Engine mount 10
Engine mount plate 5.5
Engine mount&plate 15.5?
Engine: w/counterweight, w/o flywheel, w/o waterpump housing, w/o manifolds, w/o
any accessories, w/o oil pan.
170 (c.g. at intermediate housing)
Waterpump w/housing 7
Water radiators (ea) 5 (7? with water)
Engine w/redrive 229 16" 3664
Alternator 9 7" 63
Starter 9 26" 234
Crankangle sensor 2 ? 6" 12
Oil filter 1 6" 6
Oil cooler 7 15" 105
Oil pan 6 14" 84
Carbs 5 15" 45
Intake manifold 6 15" 90
Exhaust 6 ? 14" ? 84
Ig Coils 5 6" ? 30
Radiators 10 25" 250
Coolant 14 20" ? 280
George Lendich wrote to The AirCraft Rotary Engine NewsLetter: From previous posts, my understanding the 13b can come in from 315 lbs to approx 350 lbs depending upon the variables.
John Slade wrote to The AirCraft Rotary Engine NewsLetter: I weighed my '93 13B REW and accessories on a UPS scale as follows:
Engine less oil pan 178
Smog pump 7
water pump 10
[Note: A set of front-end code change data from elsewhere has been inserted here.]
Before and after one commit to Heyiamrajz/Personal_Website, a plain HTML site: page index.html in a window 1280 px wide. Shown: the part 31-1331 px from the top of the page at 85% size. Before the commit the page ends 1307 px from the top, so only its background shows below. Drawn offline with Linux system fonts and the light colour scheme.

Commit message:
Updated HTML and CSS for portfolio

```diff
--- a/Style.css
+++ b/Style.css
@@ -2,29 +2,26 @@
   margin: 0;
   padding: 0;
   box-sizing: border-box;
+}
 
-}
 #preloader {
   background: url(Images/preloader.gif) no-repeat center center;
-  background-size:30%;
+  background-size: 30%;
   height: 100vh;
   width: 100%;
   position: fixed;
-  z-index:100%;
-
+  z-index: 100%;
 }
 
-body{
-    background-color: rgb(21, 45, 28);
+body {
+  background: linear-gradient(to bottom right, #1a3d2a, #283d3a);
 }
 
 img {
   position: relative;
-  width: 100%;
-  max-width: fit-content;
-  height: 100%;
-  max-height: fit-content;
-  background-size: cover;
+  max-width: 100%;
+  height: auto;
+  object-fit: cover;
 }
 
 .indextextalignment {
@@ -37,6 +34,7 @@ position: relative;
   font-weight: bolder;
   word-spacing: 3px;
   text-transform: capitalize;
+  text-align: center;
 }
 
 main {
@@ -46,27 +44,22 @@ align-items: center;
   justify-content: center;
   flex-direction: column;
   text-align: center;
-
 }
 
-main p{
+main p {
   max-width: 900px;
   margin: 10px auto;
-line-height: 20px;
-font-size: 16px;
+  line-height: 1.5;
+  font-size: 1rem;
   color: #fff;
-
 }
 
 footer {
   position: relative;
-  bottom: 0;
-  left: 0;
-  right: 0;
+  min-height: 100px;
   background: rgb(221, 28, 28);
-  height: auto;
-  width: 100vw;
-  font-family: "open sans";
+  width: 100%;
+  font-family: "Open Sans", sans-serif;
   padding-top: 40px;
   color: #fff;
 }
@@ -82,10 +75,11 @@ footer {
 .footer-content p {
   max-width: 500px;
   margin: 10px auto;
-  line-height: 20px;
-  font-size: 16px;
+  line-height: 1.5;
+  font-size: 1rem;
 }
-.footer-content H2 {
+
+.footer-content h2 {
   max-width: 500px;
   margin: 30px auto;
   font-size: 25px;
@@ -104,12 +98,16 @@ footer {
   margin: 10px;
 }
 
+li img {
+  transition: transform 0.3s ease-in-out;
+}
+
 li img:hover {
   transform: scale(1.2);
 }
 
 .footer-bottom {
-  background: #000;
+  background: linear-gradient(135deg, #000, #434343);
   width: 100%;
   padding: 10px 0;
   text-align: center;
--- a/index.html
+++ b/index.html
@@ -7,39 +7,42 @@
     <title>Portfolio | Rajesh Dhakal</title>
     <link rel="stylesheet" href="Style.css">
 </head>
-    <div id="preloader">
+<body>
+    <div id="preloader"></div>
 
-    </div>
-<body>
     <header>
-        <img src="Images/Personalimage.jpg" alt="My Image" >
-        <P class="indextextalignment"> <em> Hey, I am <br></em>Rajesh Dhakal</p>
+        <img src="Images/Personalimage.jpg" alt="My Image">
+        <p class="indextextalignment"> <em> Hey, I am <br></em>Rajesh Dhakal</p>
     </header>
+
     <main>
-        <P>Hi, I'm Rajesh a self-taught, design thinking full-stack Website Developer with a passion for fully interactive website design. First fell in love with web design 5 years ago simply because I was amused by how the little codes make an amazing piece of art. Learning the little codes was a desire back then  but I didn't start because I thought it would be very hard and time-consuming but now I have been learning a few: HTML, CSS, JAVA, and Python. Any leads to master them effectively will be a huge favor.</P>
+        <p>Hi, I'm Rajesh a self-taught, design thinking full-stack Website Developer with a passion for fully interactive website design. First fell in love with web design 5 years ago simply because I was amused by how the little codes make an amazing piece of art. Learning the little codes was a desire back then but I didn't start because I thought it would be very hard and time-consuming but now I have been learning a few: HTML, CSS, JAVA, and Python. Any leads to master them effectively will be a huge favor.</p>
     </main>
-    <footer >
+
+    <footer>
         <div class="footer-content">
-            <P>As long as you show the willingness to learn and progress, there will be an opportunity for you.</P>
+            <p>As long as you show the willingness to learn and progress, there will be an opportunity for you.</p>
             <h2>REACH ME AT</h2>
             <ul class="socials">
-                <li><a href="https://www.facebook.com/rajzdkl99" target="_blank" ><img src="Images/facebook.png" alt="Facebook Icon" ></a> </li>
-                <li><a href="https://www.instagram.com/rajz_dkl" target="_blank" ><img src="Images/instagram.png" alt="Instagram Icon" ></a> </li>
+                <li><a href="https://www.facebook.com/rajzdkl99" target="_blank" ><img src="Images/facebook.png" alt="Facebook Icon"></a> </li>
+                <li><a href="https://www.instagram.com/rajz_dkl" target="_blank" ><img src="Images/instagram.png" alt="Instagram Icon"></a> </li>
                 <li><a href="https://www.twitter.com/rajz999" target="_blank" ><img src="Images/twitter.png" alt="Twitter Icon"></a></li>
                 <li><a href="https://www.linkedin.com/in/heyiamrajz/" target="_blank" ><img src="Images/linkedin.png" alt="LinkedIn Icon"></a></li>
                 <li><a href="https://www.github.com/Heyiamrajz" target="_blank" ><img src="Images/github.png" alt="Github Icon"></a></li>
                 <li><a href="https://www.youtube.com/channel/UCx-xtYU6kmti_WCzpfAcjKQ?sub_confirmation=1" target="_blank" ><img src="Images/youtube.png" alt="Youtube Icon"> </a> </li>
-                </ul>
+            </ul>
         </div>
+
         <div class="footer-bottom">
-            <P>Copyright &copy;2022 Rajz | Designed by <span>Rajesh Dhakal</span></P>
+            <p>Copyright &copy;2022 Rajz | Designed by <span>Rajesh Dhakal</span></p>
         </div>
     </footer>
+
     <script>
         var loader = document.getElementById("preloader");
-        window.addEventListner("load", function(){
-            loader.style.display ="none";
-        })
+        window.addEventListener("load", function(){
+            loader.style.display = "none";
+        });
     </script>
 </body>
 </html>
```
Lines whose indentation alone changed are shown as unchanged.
Add in the redrive at 35 lb, the mount plate at 5 and about 5 lb of water and we
come to about 260 lb for the 13B.
[Plus oil filter, cooler, pan, radiators, intake & exhaust manifolds, ignition... for another 46lbs: FvdH]
For comparison, here are weights of Lycoming engines I found : I have no idea what accessories are included in these weight, and the web sites they come from are now no longer available.
|horsepower||weight from http://www.isd.net/eulmer/weights.txt||Dry Weight from Lycoming's page|
Tom Mayer wrote to The AirCraft Rotary Engine NewsLetter:
Parallel valve 0-360s weigh 270 to 275, without starter and alternator. The parallel valve engines are 180 hp engines. IO-360 angle heads weigh 293 to 299 w/o starter and alternator. The heavier weight usually is due to an aerobatic crankshaft. An updraft TIO-360 weighs 343 to 348. Those figures from a 1998 Lyc spec sheet.
A Lyc engineer I talked to about turbo normalizing matters giggled when I quoted these weights to him. He thought the angle head weighed at least 325 "in usable form".
Typical installed weight of an IO-360 angle head of 200 hp, with electrical goodies, will top 350 pounds easily.
Given all of this, for a comparison let's take Lycoming's dry weight, add an alternator and starter to it (say 20 lbs). In both cases, we'll add 5 lbs oil.
|Finn Lassen's 13B||????||330|
|John Slade's 13B||????||311|
From the above, it looks like a 13B is 20-30lbs heavier than a standard O-360, a little heavier than an IO-360, and quite a bit lighter than a TIO-360.